» **Try it**:
The answer should be each line of the records that contains the word "content"; please copy them all.

» **Task inputs**:
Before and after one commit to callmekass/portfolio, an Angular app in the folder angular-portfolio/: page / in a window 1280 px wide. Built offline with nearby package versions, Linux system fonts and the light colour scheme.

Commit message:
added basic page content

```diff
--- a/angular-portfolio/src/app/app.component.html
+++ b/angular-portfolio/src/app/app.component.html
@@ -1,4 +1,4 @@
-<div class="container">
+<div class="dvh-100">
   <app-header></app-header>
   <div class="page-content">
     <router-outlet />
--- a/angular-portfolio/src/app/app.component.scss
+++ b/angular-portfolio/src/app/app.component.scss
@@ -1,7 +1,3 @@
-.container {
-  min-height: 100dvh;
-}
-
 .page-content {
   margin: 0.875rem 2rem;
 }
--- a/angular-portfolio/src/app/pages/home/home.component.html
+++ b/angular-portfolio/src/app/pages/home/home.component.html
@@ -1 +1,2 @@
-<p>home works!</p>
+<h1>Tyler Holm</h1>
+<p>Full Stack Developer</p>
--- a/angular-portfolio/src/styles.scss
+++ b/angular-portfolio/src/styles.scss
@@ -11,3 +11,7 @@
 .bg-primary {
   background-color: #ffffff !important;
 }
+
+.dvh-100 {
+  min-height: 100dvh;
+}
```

» **Response area**:
added basic page content
   <div class="page-content">
 .page-content {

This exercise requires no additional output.